DATA EXCERPTS →
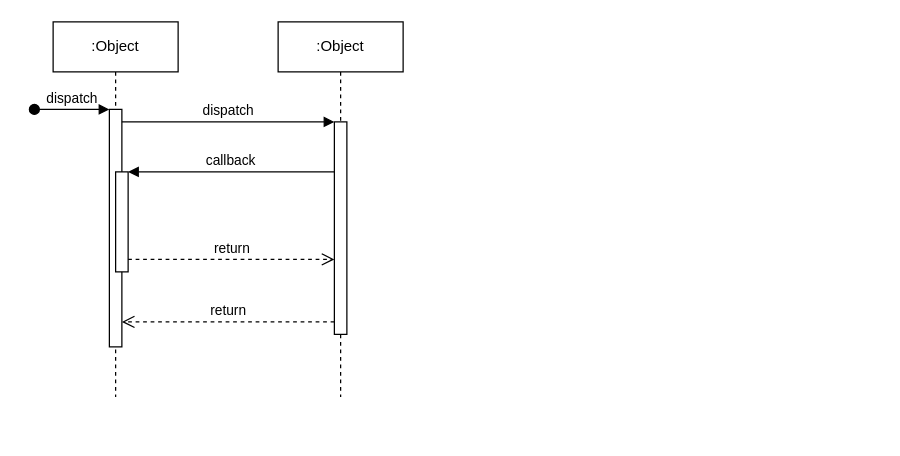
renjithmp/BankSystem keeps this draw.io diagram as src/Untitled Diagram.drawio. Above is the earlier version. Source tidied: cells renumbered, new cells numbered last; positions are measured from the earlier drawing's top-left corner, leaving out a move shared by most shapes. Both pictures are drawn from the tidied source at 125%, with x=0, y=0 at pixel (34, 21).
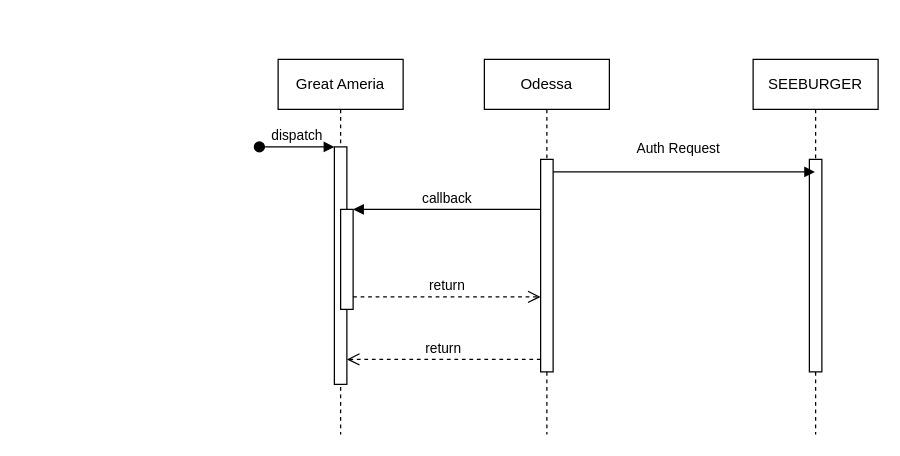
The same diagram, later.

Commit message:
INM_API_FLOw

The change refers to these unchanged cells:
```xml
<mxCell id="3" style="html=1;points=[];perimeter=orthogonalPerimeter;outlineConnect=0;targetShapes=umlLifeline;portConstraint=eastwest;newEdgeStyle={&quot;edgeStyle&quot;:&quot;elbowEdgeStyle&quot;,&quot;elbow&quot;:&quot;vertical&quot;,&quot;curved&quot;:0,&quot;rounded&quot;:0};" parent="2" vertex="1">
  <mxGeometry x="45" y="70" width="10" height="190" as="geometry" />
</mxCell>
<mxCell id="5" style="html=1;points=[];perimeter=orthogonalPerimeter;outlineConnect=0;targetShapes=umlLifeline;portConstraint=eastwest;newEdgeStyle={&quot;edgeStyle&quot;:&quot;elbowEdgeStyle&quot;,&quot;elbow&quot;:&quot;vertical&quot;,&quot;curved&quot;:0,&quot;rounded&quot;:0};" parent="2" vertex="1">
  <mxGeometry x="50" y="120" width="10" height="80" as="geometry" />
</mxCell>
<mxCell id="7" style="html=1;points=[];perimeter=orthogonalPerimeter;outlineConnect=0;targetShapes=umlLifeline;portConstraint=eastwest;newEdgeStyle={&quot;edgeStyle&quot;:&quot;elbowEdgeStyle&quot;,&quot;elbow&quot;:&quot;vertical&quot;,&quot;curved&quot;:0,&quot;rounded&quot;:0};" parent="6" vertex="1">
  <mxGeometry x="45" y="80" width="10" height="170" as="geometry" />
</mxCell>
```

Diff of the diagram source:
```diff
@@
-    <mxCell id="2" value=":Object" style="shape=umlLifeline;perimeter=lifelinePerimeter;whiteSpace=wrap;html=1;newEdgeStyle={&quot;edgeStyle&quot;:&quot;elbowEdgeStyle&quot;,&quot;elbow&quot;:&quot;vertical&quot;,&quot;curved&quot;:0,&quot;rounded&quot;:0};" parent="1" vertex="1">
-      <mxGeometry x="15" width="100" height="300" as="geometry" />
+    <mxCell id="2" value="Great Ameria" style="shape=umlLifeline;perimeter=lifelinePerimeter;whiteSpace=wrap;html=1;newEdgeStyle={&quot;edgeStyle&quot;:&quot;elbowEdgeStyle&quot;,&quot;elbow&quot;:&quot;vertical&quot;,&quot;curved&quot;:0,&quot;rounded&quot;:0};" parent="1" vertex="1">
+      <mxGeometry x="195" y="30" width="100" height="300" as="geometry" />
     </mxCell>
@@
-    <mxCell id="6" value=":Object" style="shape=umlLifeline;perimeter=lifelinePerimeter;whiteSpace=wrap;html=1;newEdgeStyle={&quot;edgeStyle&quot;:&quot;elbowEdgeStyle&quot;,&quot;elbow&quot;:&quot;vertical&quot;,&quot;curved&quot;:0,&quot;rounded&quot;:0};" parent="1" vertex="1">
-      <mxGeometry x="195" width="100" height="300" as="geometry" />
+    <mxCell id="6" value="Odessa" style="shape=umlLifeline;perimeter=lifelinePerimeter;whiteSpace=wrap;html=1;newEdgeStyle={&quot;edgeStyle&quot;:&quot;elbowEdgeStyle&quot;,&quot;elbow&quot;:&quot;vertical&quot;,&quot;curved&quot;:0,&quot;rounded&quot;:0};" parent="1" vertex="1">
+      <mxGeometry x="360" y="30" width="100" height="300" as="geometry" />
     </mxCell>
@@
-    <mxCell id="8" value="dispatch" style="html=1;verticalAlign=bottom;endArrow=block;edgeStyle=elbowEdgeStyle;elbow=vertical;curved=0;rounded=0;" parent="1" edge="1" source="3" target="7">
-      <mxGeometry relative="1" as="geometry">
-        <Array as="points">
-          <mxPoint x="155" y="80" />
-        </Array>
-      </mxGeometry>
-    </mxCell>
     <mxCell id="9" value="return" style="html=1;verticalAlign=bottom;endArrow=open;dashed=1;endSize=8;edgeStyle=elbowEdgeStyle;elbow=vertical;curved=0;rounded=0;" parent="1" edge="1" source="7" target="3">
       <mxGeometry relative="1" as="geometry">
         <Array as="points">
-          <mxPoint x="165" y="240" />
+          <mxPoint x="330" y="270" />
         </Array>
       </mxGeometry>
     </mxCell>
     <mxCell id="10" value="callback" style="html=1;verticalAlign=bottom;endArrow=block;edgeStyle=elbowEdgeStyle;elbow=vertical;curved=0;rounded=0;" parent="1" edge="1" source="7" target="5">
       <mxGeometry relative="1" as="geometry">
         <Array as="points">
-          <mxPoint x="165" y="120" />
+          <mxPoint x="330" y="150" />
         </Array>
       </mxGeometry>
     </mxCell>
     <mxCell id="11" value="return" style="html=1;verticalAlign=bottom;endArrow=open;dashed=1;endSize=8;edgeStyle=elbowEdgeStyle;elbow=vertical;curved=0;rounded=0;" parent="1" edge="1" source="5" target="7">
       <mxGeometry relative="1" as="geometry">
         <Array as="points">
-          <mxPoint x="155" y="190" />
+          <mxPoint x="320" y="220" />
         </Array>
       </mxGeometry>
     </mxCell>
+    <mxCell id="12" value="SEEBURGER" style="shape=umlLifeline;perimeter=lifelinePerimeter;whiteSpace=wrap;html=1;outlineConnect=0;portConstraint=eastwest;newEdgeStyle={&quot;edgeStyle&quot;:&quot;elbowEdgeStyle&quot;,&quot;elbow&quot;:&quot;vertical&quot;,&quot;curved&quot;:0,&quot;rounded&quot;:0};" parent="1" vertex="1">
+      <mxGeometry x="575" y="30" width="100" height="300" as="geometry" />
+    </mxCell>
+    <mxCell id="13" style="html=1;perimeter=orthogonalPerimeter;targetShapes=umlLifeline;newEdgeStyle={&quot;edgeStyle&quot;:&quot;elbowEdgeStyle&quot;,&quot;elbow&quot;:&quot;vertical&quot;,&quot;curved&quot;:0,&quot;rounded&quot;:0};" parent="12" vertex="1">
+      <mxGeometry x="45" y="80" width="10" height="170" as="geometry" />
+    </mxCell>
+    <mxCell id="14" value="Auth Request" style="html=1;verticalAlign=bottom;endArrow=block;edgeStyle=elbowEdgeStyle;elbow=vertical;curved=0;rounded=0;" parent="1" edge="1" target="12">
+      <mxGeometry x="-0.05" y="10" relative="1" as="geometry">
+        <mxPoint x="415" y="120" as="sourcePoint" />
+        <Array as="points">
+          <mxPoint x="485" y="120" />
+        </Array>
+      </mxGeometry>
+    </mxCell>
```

WORK TO BE COMPLETED → Could you write the entries out again exactly, without their pictures?

THE ANSWER →
renjithmp/BankSystem keeps this draw.io diagram as src/Untitled Diagram.drawio. Above is the earlier version. Source tidied: cells renumbered, new cells numbered last; positions are measured from the earlier drawing's top-left corner, leaving out a move shared by most shapes. Both pictures are drawn from the tidied source at 125%, with x=0, y=0 at pixel (34, 21).
The same diagram, later.

Commit message:
INM_API_FLOw

The change refers to these unchanged cells:
```xml
<mxCell id="3" style="html=1;points=[];perimeter=orthogonalPerimeter;outlineConnect=0;targetShapes=umlLifeline;portConstraint=eastwest;newEdgeStyle={&quot;edgeStyle&quot;:&quot;elbowEdgeStyle&quot;,&quot;elbow&quot;:&quot;vertical&quot;,&quot;curved&quot;:0,&quot;rounded&quot;:0};" parent="2" vertex="1">
  <mxGeometry x="45" y="70" width="10" height="190" as="geometry" />
</mxCell>
<mxCell id="5" style="html=1;points=[];perimeter=orthogonalPerimeter;outlineConnect=0;targetShapes=umlLifeline;portConstraint=eastwest;newEdgeStyle={&quot;edgeStyle&quot;:&quot;elbowEdgeStyle&quot;,&quot;elbow&quot;:&quot;vertical&quot;,&quot;curved&quot;:0,&quot;rounded&quot;:0};" parent="2" vertex="1">
  <mxGeometry x="50" y="120" width="10" height="80" as="geometry" />
</mxCell>
<mxCell id="7" style="html=1;points=[];perimeter=orthogonalPerimeter;outlineConnect=0;targetShapes=umlLifeline;portConstraint=eastwest;newEdgeStyle={&quot;edgeStyle&quot;:&quot;elbowEdgeStyle&quot;,&quot;elbow&quot;:&quot;vertical&quot;,&quot;curved&quot;:0,&quot;rounded&quot;:0};" parent="6" vertex="1">
  <mxGeometry x="45" y="80" width="10" height="170" as="geometry" />
</mxCell>
```

Diff of the diagram source:
```diff
@@
-    <mxCell id="2" value=":Object" style="shape=umlLifeline;perimeter=lifelinePerimeter;whiteSpace=wrap;html=1;newEdgeStyle={&quot;edgeStyle&quot;:&quot;elbowEdgeStyle&quot;,&quot;elbow&quot;:&quot;vertical&quot;,&quot;curved&quot;:0,&quot;rounded&quot;:0};" parent="1" vertex="1">
-      <mxGeometry x="15" width="100" height="300" as="geometry" />
+    <mxCell id="2" value="Great Ameria" style="shape=umlLifeline;perimeter=lifelinePerimeter;whiteSpace=wrap;html=1;newEdgeStyle={&quot;edgeStyle&quot;:&quot;elbowEdgeStyle&quot;,&quot;elbow&quot;:&quot;vertical&quot;,&quot;curved&quot;:0,&quot;rounded&quot;:0};" parent="1" vertex="1">
+      <mxGeometry x="195" y="30" width="100" height="300" as="geometry" />
     </mxCell>
@@
-    <mxCell id="6" value=":Object" style="shape=umlLifeline;perimeter=lifelinePerimeter;whiteSpace=wrap;html=1;newEdgeStyle={&quot;edgeStyle&quot;:&quot;elbowEdgeStyle&quot;,&quot;elbow&quot;:&quot;vertical&quot;,&quot;curved&quot;:0,&quot;rounded&quot;:0};" parent="1" vertex="1">
-      <mxGeometry x="195" width="100" height="300" as="geometry" />
+    <mxCell id="6" value="Odessa" style="shape=umlLifeline;perimeter=lifelinePerimeter;whiteSpace=wrap;html=1;newEdgeStyle={&quot;edgeStyle&quot;:&quot;elbowEdgeStyle&quot;,&quot;elbow&quot;:&quot;vertical&quot;,&quot;curved&quot;:0,&quot;rounded&quot;:0};" parent="1" vertex="1">
+      <mxGeometry x="360" y="30" width="100" height="300" as="geometry" />
     </mxCell>
@@
-    <mxCell id="8" value="dispatch" style="html=1;verticalAlign=bottom;endArrow=block;edgeStyle=elbowEdgeStyle;elbow=vertical;curved=0;rounded=0;" parent="1" edge="1" source="3" target="7">
-      <mxGeometry relative="1" as="geometry">
-        <Array as="points">
-          <mxPoint x="155" y="80" />
-        </Array>
-      </mxGeometry>
-    </mxCell>
     <mxCell id="9" value="return" style="html=1;verticalAlign=bottom;endArrow=open;dashed=1;endSize=8;edgeStyle=elbowEdgeStyle;elbow=vertical;curved=0;rounded=0;" parent="1" edge="1" source="7" target="3">
       <mxGeometry relative="1" as="geometry">
         <Array as="points">
-          <mxPoint x="165" y="240" />
+          <mxPoint x="330" y="270" />
         </Array>
       </mxGeometry>
     </mxCell>
     <mxCell id="10" value="callback" style="html=1;verticalAlign=bottom;endArrow=block;edgeStyle=elbowEdgeStyle;elbow=vertical;curved=0;rounded=0;" parent="1" edge="1" source="7" target="5">
       <mxGeometry relative="1" as="geometry">
         <Array as="points">
-          <mxPoint x="165" y="120" />
+          <mxPoint x="330" y="150" />
         </Array>
       </mxGeometry>
     </mxCell>
     <mxCell id="11" value="return" style="html=1;verticalAlign=bottom;endArrow=open;dashed=1;endSize=8;edgeStyle=elbowEdgeStyle;elbow=vertical;curved=0;rounded=0;" parent="1" edge="1" source="5" target="7">
       <mxGeometry relative="1" as="geometry">
         <Array as="points">
-          <mxPoint x="155" y="190" />
+          <mxPoint x="320" y="220" />
         </Array>
       </mxGeometry>
     </mxCell>
+    <mxCell id="12" value="SEEBURGER" style="shape=umlLifeline;perimeter=lifelinePerimeter;whiteSpace=wrap;html=1;outlineConnect=0;portConstraint=eastwest;newEdgeStyle={&quot;edgeStyle&quot;:&quot;elbowEdgeStyle&quot;,&quot;elbow&quot;:&quot;vertical&quot;,&quot;curved&quot;:0,&quot;rounded&quot;:0};" parent="1" vertex="1">
+      <mxGeometry x="575" y="30" width="100" height="300" as="geometry" />
+    </mxCell>
+    <mxCell id="13" style="html=1;perimeter=orthogonalPerimeter;targetShapes=umlLifeline;newEdgeStyle={&quot;edgeStyle&quot;:&quot;elbowEdgeStyle&quot;,&quot;elbow&quot;:&quot;vertical&quot;,&quot;curved&quot;:0,&quot;rounded&quot;:0};" parent="12" vertex="1">
+      <mxGeometry x="45" y="80" width="10" height="170" as="geometry" />
+    </mxCell>
+    <mxCell id="14" value="Auth Request" style="html=1;verticalAlign=bottom;endArrow=block;edgeStyle=elbowEdgeStyle;elbow=vertical;curved=0;rounded=0;" parent="1" edge="1" target="12">
+      <mxGeometry x="-0.05" y="10" relative="1" as="geometry">
+        <mxPoint x="415" y="120" as="sourcePoint" />
+        <Array as="points">
+          <mxPoint x="485" y="120" />
+        </Array>
+      </mxGeometry>
+    </mxCell>
```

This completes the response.